      Sounds like tall people problems. For me it’s more like, “Why did they put the bars so far forward?”

  • Imtoomuch Imtoomuch on Jun 14, 2022

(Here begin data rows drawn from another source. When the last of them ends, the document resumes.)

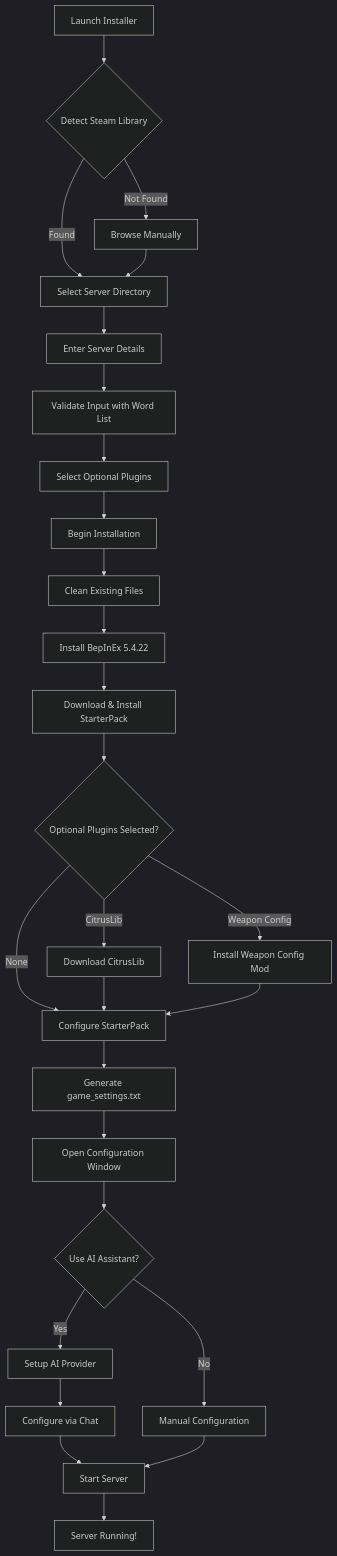
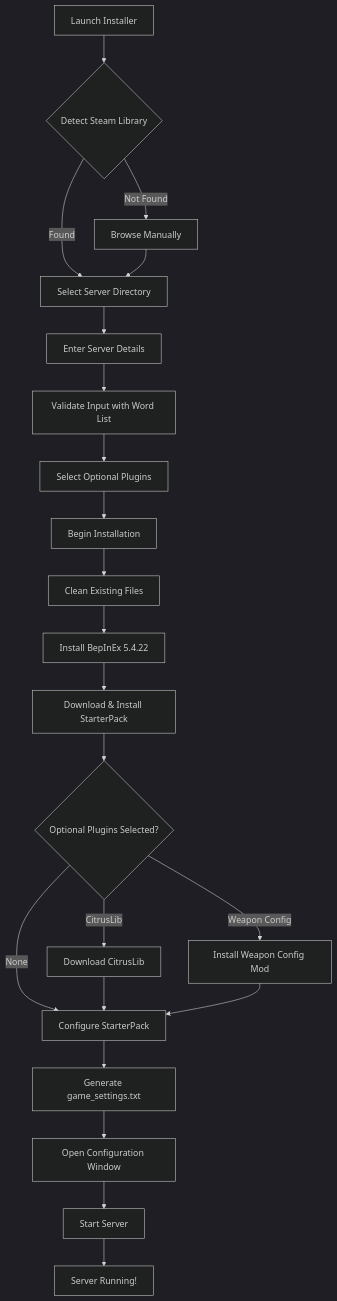
The diagram in README.md (user1342554/TABG-Server-Installer), drawn with Mermaid (dark theme) before and after one commit. The commit also changed other lines of this file and 39 other files, not shown here.

````diff
--- a/README.md
+++ b/README.md
@@ -45,36 +31,29 @@
 ```mermaid
 flowchart TD
     A[Launch Installer] --> B{Detect Steam Library}
     B -->|Found| C[Select Server Directory]
     B -->|Not Found| D[Browse Manually]
     D --> C
     C --> E[Enter Server Details]
     E --> F[Validate Input with Word List]
     F --> G[Select Optional Plugins]
     G --> H[Begin Installation]
     
     H --> I[Clean Existing Files]
     I --> J[Install BepInEx 5.4.22]
     J --> K[Download & Install StarterPack]
     K --> L{Optional Plugins Selected?}
     
     L -->|CitrusLib| M1[Download CitrusLib]
     L -->|Weapon Config| M2[Install Weapon Config Mod]
     L -->|None| N
     
     M1 --> N
     M2 --> N
     N[Configure StarterPack]
     
     N --> O[Generate game_settings.txt]
     O --> P[Open Configuration Window]
-    P --> Q{Use AI Assistant?}
-    
-    Q -->|Yes| R[Setup AI Provider]
-    R --> S[Configure via Chat]
-    Q -->|No| T[Manual Configuration]
-    
-    S --> U[Start Server]
-    T --> U
+    P --> U[Start Server]
     U --> V[Server Running!]
 ```
````
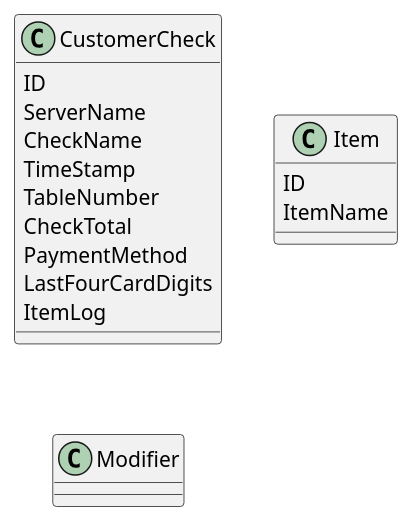
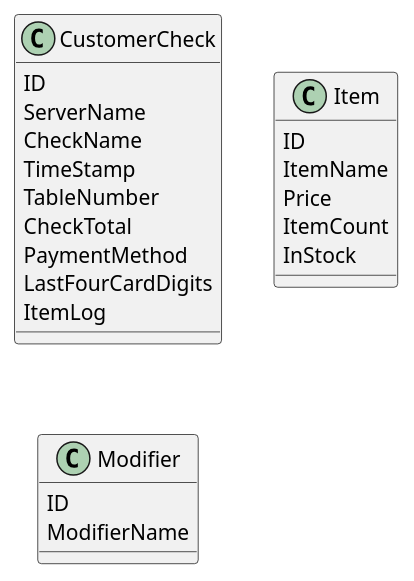
Before and after one commit to BS-POS/BS-POS: the diagram in Project UML.puml, drawn with PlantUML. The commit also changed 1 other file, not shown here.

Commit message:
made changes to modifier class

```diff
--- a/Project UML.puml
+++ b/Project UML.puml
@@ -1,24 +1,29 @@
 @startuml
 
 Class CustomerCheck {
 ID
 ServerName
 CheckName
 TimeStamp
 TableNumber
 CheckTotal
 PaymentMethod
 LastFourCardDigits
 ItemLog
 }
 
 Class Item {
 ID
 ItemName
-
+Price
+ItemCount
+InStock
 }
 
-Class Modifier {}
+Class Modifier {
+ID
+ModifierName
+}
 
 
 @enduml
```
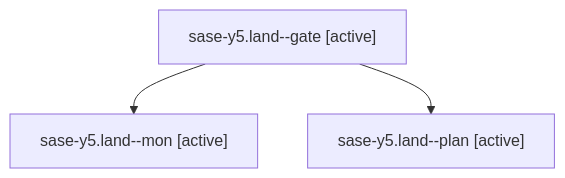
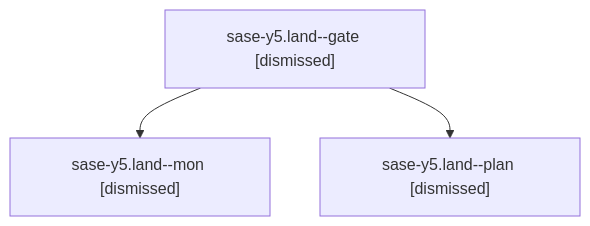
Before and after one commit to sase-org/sase--agents: the diagram in sessions/bbugyi200.athena.sase-y5.land.md, drawn with Mermaid. The commit also changed other lines of this file and 206 other files, not shown here.

````diff
--- a/sessions/bbugyi200.athena.sase-y5.land.md
+++ b/sessions/bbugyi200.athena.sase-y5.land.md
@@ -9,8 +9,8 @@
 ```mermaid
 flowchart TD
-  n0["sase-y5.land--gate [active]"]
-  n1["sase-y5.land--mon [active]"]
+  n0["sase-y5.land--gate [dismissed]"]
+  n1["sase-y5.land--mon [dismissed]"]
   n0 --> n1
-  n2["sase-y5.land--plan [active]"]
+  n2["sase-y5.land--plan [dismissed]"]
   n0 --> n2
 ```
````
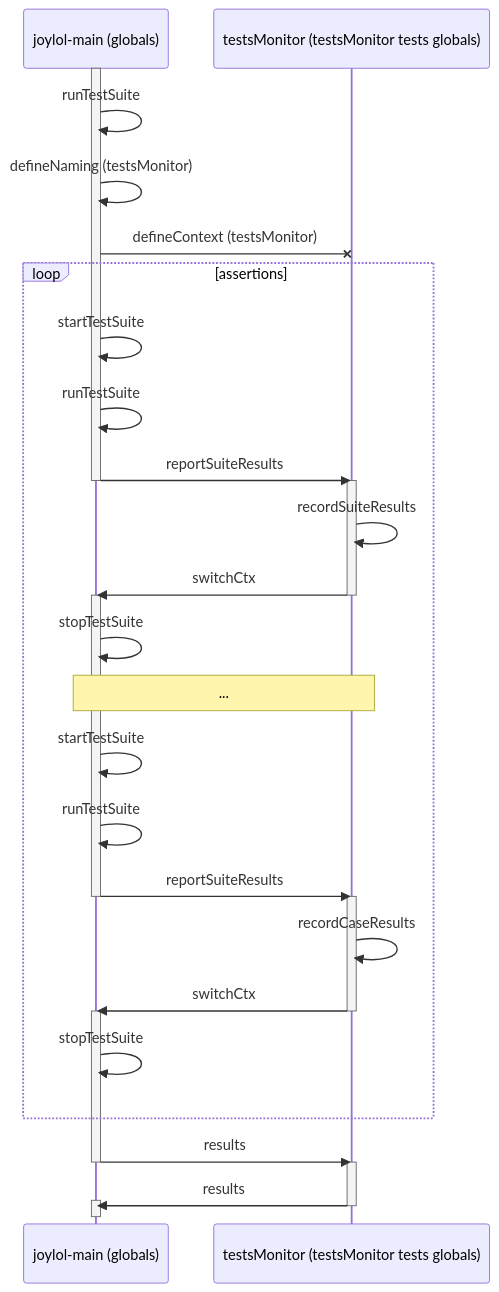
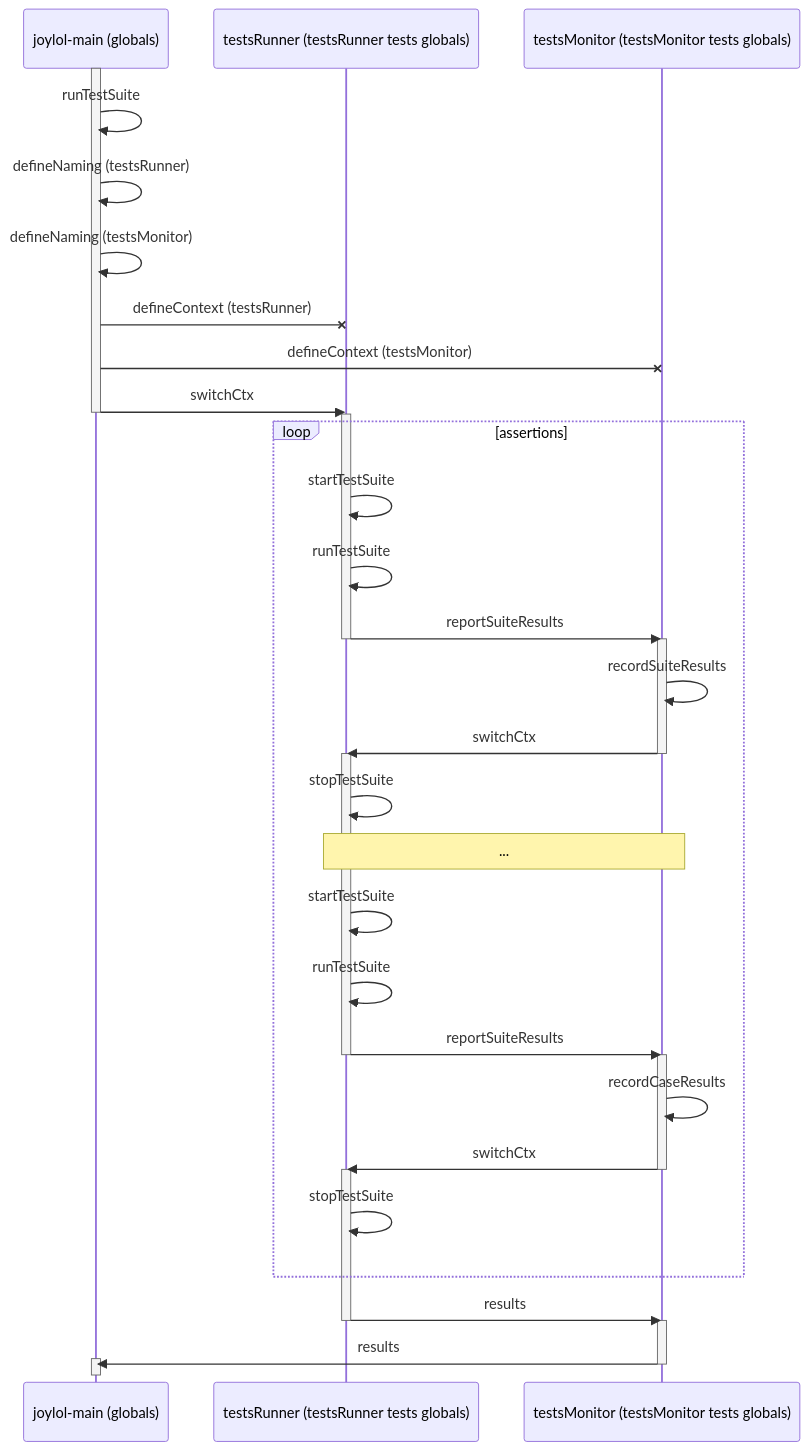
Before and after one commit to stephengaito/documentArchive: the diagram in extensions/joylolTests/doc/runJoylolTestAll.mmd, drawn with Mermaid. The commit also changed 1 other file, not shown here.

Commit message:
worked on details of runAllTests, runTestSuite and associated support words; updated runJoylolTestAll diagram to re-instate testsRunner

```diff
--- a/extensions/joylolTests/doc/runJoylolTestAll.mmd
+++ b/extensions/joylolTests/doc/runJoylolTestAll.mmd
@@ -1,39 +1,45 @@
 sequenceDiagram
   participant m as joylol-main (globals)
+  participant tr as testsRunner  (testsRunner  tests globals)
   participant tm as testsMonitor (testsMonitor tests globals)
 
   %% specify context switches
   activate m
   m  ->> m : runTestSuite
+  m  ->> m : defineNaming (testsRunner)
   m  ->> m : defineNaming (testsMonitor)
+  m  -X tr : defineContext (testsRunner)
   m  -X tm : defineContext (testsMonitor)
+  m  ->> tr : switchCtx
+  deactivate m
+  activate tr
   loop assertions
-    m ->> m  : startTestSuite
-    m ->> m  : runTestSuite
-    m ->> tm : reportSuiteResults
-    deactivate m
+    tr ->> tr : startTestSuite
+    tr ->> tr : runTestSuite
+    tr ->> tm : reportSuiteResults
+    deactivate tr
     activate tm
     tm ->> tm : recordSuiteResults
-    tm ->> m  : switchCtx
+    tm ->> tr  : switchCtx
     deactivate tm
-    activate m
-    m ->> m : stopTestSuite
-    note over m,tm :     ...
-    m ->> m  : startTestSuite
-    m ->> m  : runTestSuite
-    m ->> tm : reportSuiteResults
-    deactivate m
+    activate tr
+    tr ->> tr : stopTestSuite
+    note over tr,tm :     ...
+    tr ->> tr : startTestSuite
+    tr ->> tr : runTestSuite
+    tr ->> tm : reportSuiteResults
+    deactivate tr
     activate tm
     tm ->> tm : recordCaseResults
-    tm ->> m  : switchCtx
+    tm ->> tr  : switchCtx
     deactivate tm
-    activate m
-    m ->> m : stopTestSuite
+    activate tr
+    tr ->> tr : stopTestSuite
   end
-  m ->> tm : results
-  deactivate m
+  tr ->> tm : results
+  deactivate tr
   activate tm
   tm ->> m : results
   deactivate tm
   activate m
   deactivate m
```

    I lusted after this bike only second to Ducati back in the day. The looks aren't terrible, but they didn't hold up that well over time either. It's mostly the headlight.